Car production in the U.K. has been cut almost in half as manufacturers induce an early summer slowdown.

According to the Society of Motor Manufacturers and Traders (SMMT), factories produced nearly 45% fewer vehicles in April compared to a year previously with just 71,000 cars rolling off production lines – 60,000 fewer than April 2018.

And production slowdown also occurred for overseas markets where there was a 44.7% rollback.

According to the SMMT, car firms have brought forward usual summer stoppages in a process including stockpiling of components, training and customs procedures that had been prepared for a 29th March Brexit.

Chief executive at SMMT, Mike Hawes said of the data that: “Today’s figures are evidence of the vast cost and upheaval Brexit uncertainty has already wrought on UK automotive manufacturing businesses and workers.

“Prolonged instability has done untold damage, with the fear of ‘no deal’ holding back progress, causing investment to stall, jobs to be lost and undermining our global reputation.”

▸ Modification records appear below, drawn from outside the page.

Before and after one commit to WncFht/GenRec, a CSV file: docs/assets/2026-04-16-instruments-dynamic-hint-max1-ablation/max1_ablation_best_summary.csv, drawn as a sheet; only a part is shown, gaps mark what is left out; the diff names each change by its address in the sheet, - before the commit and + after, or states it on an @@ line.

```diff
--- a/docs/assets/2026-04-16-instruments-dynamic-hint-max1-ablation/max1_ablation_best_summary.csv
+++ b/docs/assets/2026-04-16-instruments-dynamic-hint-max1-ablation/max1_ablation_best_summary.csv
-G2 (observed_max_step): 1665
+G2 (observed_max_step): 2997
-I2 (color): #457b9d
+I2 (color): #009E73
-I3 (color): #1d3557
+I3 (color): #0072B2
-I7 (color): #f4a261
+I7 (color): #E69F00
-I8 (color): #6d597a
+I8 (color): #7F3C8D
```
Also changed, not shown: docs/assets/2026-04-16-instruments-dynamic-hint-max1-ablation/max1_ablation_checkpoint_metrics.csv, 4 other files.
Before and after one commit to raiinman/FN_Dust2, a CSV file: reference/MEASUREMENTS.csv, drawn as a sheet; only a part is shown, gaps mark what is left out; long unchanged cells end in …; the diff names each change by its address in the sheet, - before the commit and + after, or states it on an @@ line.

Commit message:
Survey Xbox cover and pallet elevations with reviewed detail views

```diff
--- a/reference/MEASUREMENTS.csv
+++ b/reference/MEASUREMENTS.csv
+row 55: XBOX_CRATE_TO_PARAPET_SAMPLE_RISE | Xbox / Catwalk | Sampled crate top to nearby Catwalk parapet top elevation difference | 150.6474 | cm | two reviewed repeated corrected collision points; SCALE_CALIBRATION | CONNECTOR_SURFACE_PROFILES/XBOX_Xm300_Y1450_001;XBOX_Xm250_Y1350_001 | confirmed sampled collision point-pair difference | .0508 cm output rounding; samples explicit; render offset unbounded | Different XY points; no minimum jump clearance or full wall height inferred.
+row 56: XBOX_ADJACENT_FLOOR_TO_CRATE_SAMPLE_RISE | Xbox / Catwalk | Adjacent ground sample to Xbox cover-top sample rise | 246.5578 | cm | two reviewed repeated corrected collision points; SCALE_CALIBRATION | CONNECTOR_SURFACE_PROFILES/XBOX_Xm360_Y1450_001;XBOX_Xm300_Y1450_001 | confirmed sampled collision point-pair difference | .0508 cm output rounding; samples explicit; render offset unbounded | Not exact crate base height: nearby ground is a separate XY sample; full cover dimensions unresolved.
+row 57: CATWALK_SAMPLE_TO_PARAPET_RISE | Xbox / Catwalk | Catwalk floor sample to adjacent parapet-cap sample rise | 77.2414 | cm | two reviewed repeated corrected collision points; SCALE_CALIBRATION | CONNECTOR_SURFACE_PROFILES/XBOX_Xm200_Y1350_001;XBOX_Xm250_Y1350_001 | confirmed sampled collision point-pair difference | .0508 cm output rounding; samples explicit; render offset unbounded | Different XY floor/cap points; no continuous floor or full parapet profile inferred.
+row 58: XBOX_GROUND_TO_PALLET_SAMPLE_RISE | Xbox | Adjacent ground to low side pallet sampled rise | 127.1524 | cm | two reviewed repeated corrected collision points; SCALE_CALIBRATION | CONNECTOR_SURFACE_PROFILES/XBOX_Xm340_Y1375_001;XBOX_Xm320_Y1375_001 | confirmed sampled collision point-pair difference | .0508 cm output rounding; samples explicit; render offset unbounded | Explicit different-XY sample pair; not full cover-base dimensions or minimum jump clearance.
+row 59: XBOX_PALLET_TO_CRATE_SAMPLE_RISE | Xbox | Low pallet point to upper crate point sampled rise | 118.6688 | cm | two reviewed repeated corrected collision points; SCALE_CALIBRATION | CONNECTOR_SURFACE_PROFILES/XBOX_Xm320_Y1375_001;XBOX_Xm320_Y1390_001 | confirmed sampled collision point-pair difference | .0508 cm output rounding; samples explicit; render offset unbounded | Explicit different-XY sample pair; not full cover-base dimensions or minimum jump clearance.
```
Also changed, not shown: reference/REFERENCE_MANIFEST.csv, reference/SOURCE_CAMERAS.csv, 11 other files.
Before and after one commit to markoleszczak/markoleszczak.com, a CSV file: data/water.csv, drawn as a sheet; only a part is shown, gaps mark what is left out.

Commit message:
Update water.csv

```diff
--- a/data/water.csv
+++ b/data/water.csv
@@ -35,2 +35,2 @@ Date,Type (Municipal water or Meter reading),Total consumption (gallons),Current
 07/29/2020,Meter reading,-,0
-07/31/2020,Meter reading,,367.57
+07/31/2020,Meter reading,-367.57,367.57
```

The UK car industry is very much in recession with 11 consecutive months of output slowdown, but that forms only a small part of a larger industry picture by which global growth in car sales has seen significant challenges, brought on in part by the trade tensions between the US and China, as well as the growing electric car market spearheaded by the likes of Tesla and also tougher environmental controls.

Read more: Trade deficit reaches record quarterly high as British firms stockpile goods

“This is why ‘no deal’ must be taken off the table immediately and permanently, so industry can get back to the business of delivering for the economy and keeping the UK at the forefront of the global technology race,” Mr Hawes concluded.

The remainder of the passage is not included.